• TASK BRIEF: Restate, in full and unchanged, the entries that follow, but not their pictures.

(Data excerpts)
━━━━

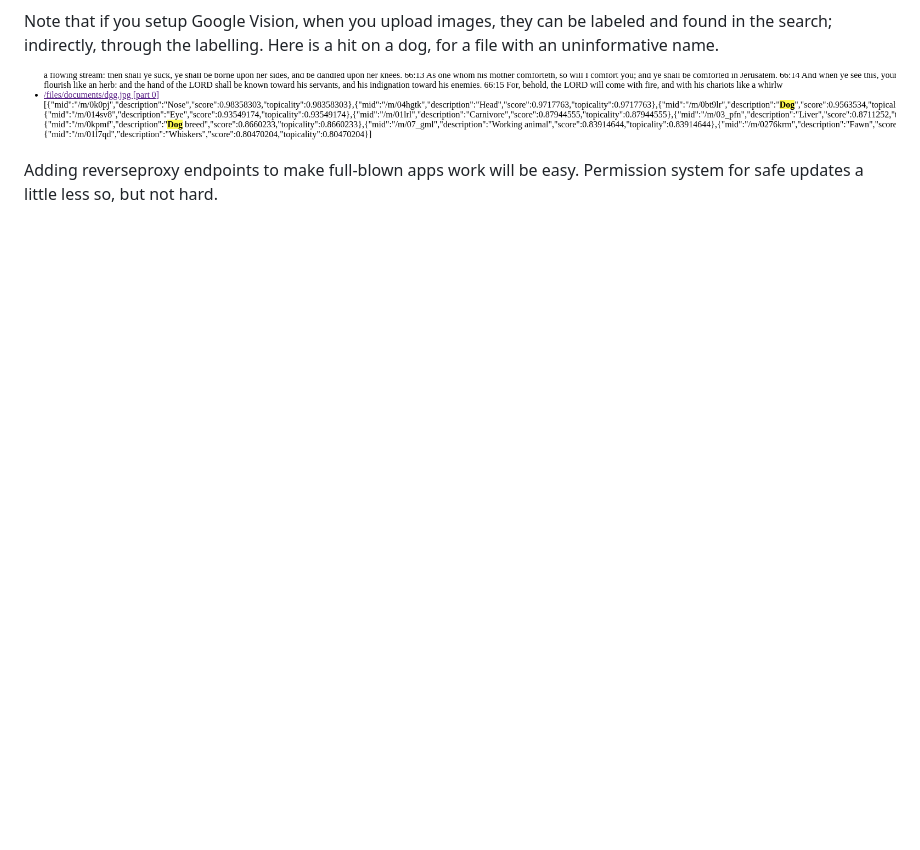
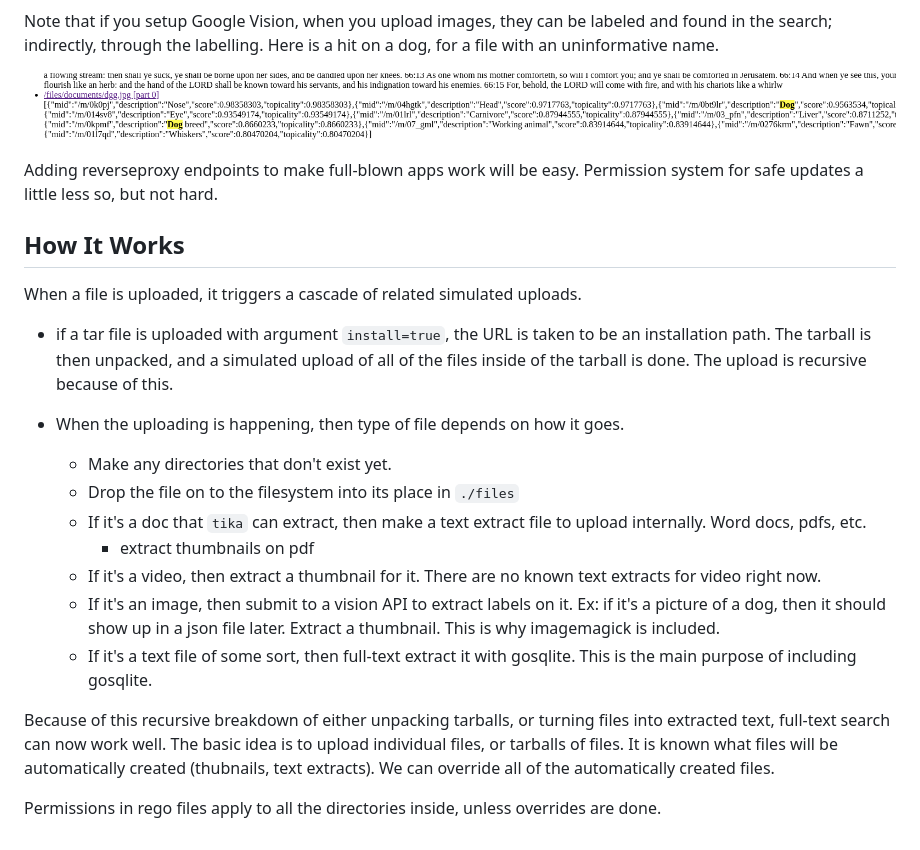
Before and after one commit to rfielding/microcms, a Markdown page: README.md, the part around the change. Drawn GitHub-style; blank space fills up the shorter version.

```diff
--- a/README.md
+++ b/README.md
@@ -94,3 +94,22 @@ Note that if you setup Google Vision, when you upload images, they can be labele
 ![images/search2.png](images/search2.png)
 
 Adding reverseproxy endpoints to make full-blown apps work will be easy. Permission system for safe updates a little less so, but not hard.
+
+## How It Works
+
+When a file is uploaded, it triggers a cascade of related simulated uploads.
+
+- if a tar file is uploaded with argument `install=true`, the URL is taken to be an installation path. The tarball is then unpacked, and a simulated upload of all of the files inside of the tarball is done. The upload is recursive because of this.
+
+- When the uploading is happening, then type of file depends on how it goes.
+  - Make any directories that don't exist yet.
+  - Drop the file on to the filesystem into its place in `./files`
+  - If it's a doc that `tika` can extract, then make a text extract file to upload internally. Word docs, pdfs, etc.
+    - extract thumbnails on pdf
+  - If it's a video, then extract a thumbnail for it. There are no known text extracts for video right now.
+  - If it's an image, then submit to a vision API to extract labels on it. Ex: if it's a picture of a dog, then it should show up in a json file later. Extract a thumbnail. This is why imagemagick is included.
+  - If it's a text file of some sort, then full-text extract it with gosqlite. This is the main purpose of including gosqlite.
+
+Because of this recursive breakdown of either unpacking tarballs, or turning files into extracted text, full-text search can now work well. The basic idea is to upload individual files, or tarballs of files. It is known what files will be automatically created (thubnails, text extracts). We can override all of the automatically created files.
+
+Permissions in rego files apply to all the directories inside, unless overrides are done.
```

━━━━

• RESULT FOR THIS EXERCISE:
Before and after one commit to rfielding/microcms, a Markdown page: README.md, the part around the change. Drawn GitHub-style; blank space fills up the shorter version.

```diff
--- a/README.md
+++ b/README.md
@@ -94,3 +94,22 @@ Note that if you setup Google Vision, when you upload images, they can be labele
 ![images/search2.png](images/search2.png)
 
 Adding reverseproxy endpoints to make full-blown apps work will be easy. Permission system for safe updates a little less so, but not hard.
+
+## How It Works
+
+When a file is uploaded, it triggers a cascade of related simulated uploads.
+
+- if a tar file is uploaded with argument `install=true`, the URL is taken to be an installation path. The tarball is then unpacked, and a simulated upload of all of the files inside of the tarball is done. The upload is recursive because of this.
+
+- When the uploading is happening, then type of file depends on how it goes.
+  - Make any directories that don't exist yet.
+  - Drop the file on to the filesystem into its place in `./files`
+  - If it's a doc that `tika` can extract, then make a text extract file to upload internally. Word docs, pdfs, etc.
+    - extract thumbnails on pdf
+  - If it's a video, then extract a thumbnail for it. There are no known text extracts for video right now.
+  - If it's an image, then submit to a vision API to extract labels on it. Ex: if it's a picture of a dog, then it should show up in a json file later. Extract a thumbnail. This is why imagemagick is included.
+  - If it's a text file of some sort, then full-text extract it with gosqlite. This is the main purpose of including gosqlite.
+
+Because of this recursive breakdown of either unpacking tarballs, or turning files into extracted text, full-text search can now work well. The basic idea is to upload individual files, or tarballs of files. It is known what files will be automatically created (thubnails, text extracts). We can override all of the automatically created files.
+
+Permissions in rego files apply to all the directories inside, unless overrides are done.
```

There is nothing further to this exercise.